Vitamin D deficiency has been associated with depression in later life, but it remains unclear whether this association is truly causal.
Observational study examining the retrospective, cross-sectional and prospective associations between vitamin D concentration and depressed mood in a community-derived sample of 3105 older men living in metropolitan Perth, Western Australia. We measured the plasma concentration of 25-hydroxyvitamin D using standard procedures. Past depression was ascertained by direct questioning and through the use of administrative health data linkage. A geriatric depression scale score equal or greater 7/15 established the presence of current depression. Incident depression was established by a patient health questionnaire (PHQ-9) score ≥10 or by administrative health data linkage during the 6-year follow up (range 0.1-10.9 years).

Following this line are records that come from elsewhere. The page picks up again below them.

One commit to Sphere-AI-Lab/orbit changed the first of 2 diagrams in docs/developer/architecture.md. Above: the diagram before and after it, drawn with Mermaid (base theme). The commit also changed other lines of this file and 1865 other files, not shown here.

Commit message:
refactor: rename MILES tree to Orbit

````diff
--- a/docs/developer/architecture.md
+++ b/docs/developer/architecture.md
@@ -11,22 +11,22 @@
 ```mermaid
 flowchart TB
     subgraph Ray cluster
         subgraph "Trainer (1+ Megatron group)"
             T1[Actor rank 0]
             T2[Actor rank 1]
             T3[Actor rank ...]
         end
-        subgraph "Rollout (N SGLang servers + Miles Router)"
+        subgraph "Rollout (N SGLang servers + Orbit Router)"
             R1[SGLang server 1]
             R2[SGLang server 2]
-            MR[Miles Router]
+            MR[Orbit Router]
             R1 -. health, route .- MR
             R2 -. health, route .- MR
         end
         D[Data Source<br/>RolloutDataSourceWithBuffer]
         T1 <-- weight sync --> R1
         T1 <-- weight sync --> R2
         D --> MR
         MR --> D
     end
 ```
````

Vitamin D concentration <50 nmol/L was associated with greater odds of current (OR = 1.65, 95% CI = 1.13, 2.42) but not past depression (OR = 1.15, 95% CI = 0.83, 1.58). Of the 2740 men with no past or current history of depression, 81 developed clinically significant symptoms during follow up. The adjusted hazard ratio of incident depression for men with plasma vitamin D <50 nmol/L was 1.03 (95% CI = 0.59, 1.79; adjusted for age, living arrangements, season, and prevalent cardiovascular diseases).

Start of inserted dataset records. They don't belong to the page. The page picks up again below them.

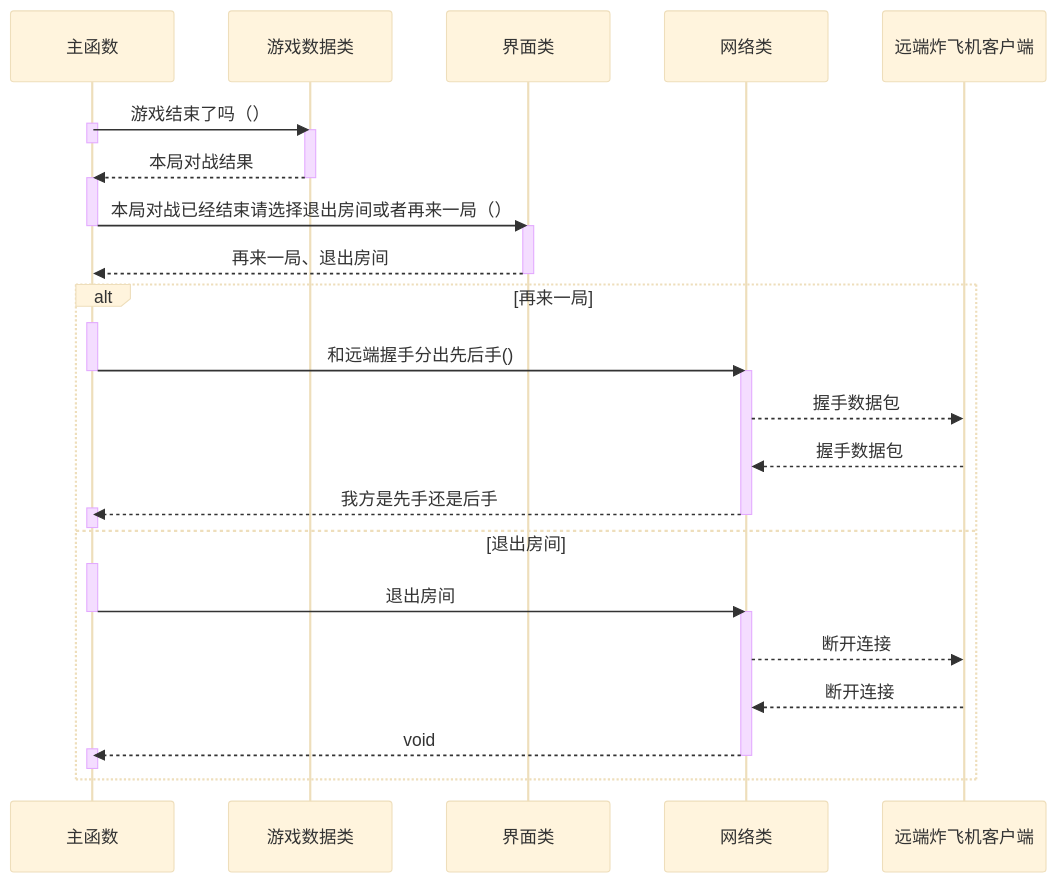
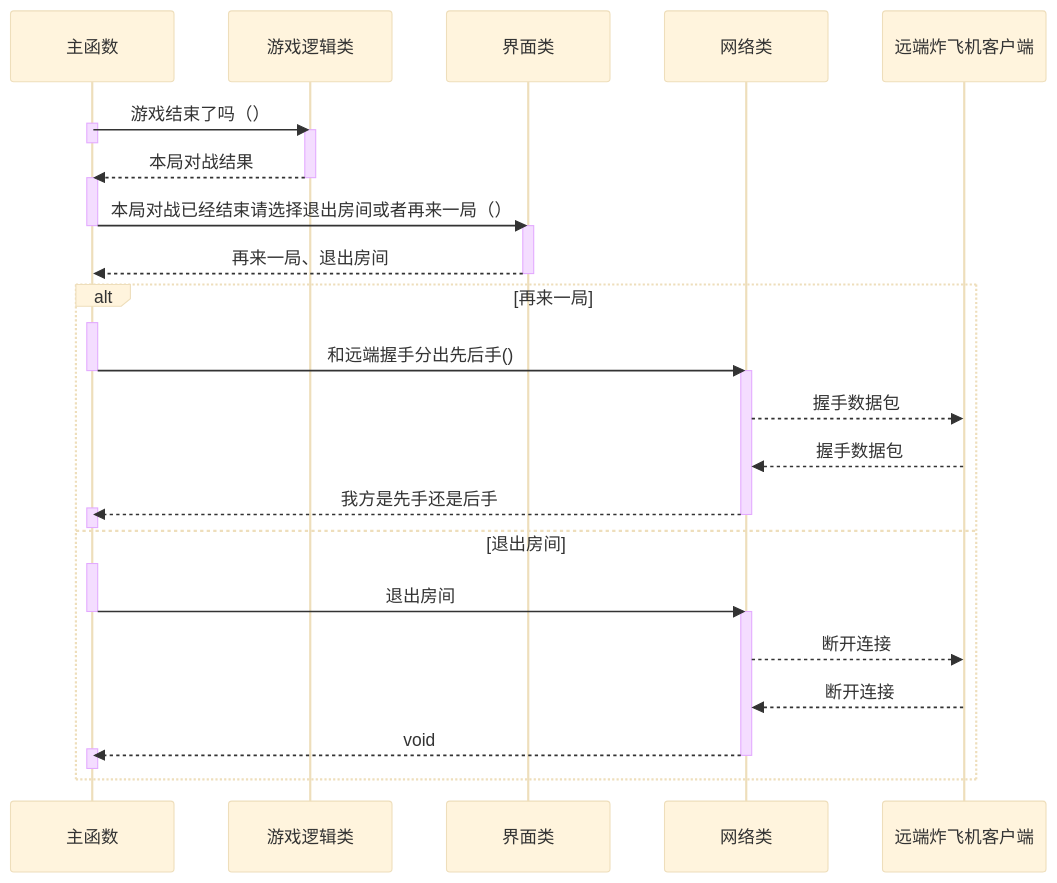
The sixth of 6 diagrams in README.md (li6in9muyou/bomb-airfield-game), drawn with Mermaid (base theme) before and after one commit. The commit also changed other lines of this file, not shown here.

````diff
--- a/README.md
+++ b/README.md
@@ -367,46 +371,46 @@
 ```mermaid
 sequenceDiagram
 
 participant main as 主函数
-participant game as 游戏数据类
+participant game as 游戏逻辑类
 participant ui as 界面类
 participant online as 网络类
 participant remote as 远端炸飞机客户端
 
 
 main ->> game: 游戏结束了吗（）
 activate main
 deactivate main
 activate game
 game -->> main: 本局对战结果
 deactivate game
 activate main
 main ->> ui: 本局对战已经结束请选择退出房间或者再来一局（）
 deactivate main
 activate ui
 ui -->> main: 再来一局、退出房间
 deactivate ui
 alt 再来一局
 activate main
 main ->> online: 和远端握手分出先后手()
 deactivate main
 activate online
 online -->> remote: 握手数据包
 remote -->> online: 握手数据包
 online -->> main: 我方是先手还是后手
 deactivate online
 activate main
 deactivate main
 else 退出房间
 activate main
 main ->> online: 退出房间
 deactivate main
 activate online
 online -->> remote: 断开连接
 remote -->> online: 断开连接
 online -->> main: void
 deactivate online
 activate main
 deactivate main
 end
 ```
````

Our results do not support a role for vitamin D in the causation of depression, although a small antidepressant effect of vitamin D cannot be entirely discarded. Large randomised placebo-controlled trials are required to dismiss or establish with certainty the causal link between vitamin D deficiency and depression.